Lidia Huerta, Lauren M. Cycyk, Hannah Sanford-Keller, Amy Busch, Jill Dolata, Heather Moore, Stephanie De Anda, Katharine Zuckerman

Research output: Contribution to journalArticlepeer-review

Abstract

A retrospective review of initial early intervention and early childhood special education (EI/ECSE) evaluation reports was completed to identify practices specific to the evaluation of Latinx children’s communication development. A records abstraction approach employed entailed a random selection of 294 EI/ECSE evaluation reports completed in Oregon with Latinx children with communication concerns. The reports were coded for documentation of background information, evaluation procedures, and eligibility decisions. Quantitative and qualitative analyses were completed to identify common evaluation practices. Adequate evaluation practices documented included the use of a multidisciplinary evaluation team, administration of multiple evaluation measures, and provision of basic information on children’s language background. EI/ECSE providers did not consistently specify children’s language exposure/use, denote the language of the evaluation, prioritize appropriate assessment measures, and indicate attention to cultural and linguistic differences when determining eligibility.

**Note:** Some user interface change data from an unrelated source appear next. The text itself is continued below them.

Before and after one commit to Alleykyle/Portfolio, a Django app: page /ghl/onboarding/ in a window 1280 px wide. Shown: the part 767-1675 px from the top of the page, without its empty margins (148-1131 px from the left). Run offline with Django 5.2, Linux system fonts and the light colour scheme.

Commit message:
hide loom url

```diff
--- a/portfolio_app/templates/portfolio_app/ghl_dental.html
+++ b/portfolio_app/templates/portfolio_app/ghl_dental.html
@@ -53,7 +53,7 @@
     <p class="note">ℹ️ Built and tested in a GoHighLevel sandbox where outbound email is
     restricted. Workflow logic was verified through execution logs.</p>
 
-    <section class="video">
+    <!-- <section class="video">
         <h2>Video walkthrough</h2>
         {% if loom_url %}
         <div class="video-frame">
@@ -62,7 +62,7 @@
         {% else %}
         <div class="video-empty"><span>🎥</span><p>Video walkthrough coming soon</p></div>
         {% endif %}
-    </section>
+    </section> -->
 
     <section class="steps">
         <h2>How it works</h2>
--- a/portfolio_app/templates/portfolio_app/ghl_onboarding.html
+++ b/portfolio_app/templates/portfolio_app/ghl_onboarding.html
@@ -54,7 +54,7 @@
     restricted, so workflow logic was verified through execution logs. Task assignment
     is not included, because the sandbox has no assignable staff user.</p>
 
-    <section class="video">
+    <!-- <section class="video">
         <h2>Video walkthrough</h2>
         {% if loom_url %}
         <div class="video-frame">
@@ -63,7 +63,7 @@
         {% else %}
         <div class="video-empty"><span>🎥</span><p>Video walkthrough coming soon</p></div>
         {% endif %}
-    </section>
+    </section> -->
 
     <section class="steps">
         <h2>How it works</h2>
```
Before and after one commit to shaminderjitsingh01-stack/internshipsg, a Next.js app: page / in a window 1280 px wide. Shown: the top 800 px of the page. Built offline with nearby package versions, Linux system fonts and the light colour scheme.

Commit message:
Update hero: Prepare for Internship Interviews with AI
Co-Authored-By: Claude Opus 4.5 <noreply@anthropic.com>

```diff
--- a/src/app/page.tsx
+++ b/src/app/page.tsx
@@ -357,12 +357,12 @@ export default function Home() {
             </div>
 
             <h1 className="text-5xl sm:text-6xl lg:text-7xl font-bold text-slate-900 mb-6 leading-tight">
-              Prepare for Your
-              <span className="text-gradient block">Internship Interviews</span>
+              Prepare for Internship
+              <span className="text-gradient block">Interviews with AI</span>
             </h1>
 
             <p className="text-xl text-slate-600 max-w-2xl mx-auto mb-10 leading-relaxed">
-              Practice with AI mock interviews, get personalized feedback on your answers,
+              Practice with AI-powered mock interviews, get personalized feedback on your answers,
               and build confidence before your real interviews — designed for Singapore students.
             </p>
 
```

Recommendations for decreasing bias in the evaluation of Latinx children and culturally and linguistically diverse (CLD) populations more broadly are offered.

Original languageEnglish (US)
JournalJournal of Early Intervention
DOIs
StateAccepted/In press - 2021

Keywords

  • assessment
  • child development
  • components of practice
  • cultural and linguistic diversity
  • infants and toddlers
  • language and communication
  • preschoolers
  • young children
  • young children

ASJC Scopus subject areas

  • Pediatrics, Perinatology, and Child Health
  • Developmental and Educational Psychology
  • Psychiatry and Mental health

Fingerprint

Dive into the research topics of 'A Retrospective Review of Communication Evaluation Practices of Young Latinx Children'. Together they form a unique fingerprint.

Cite this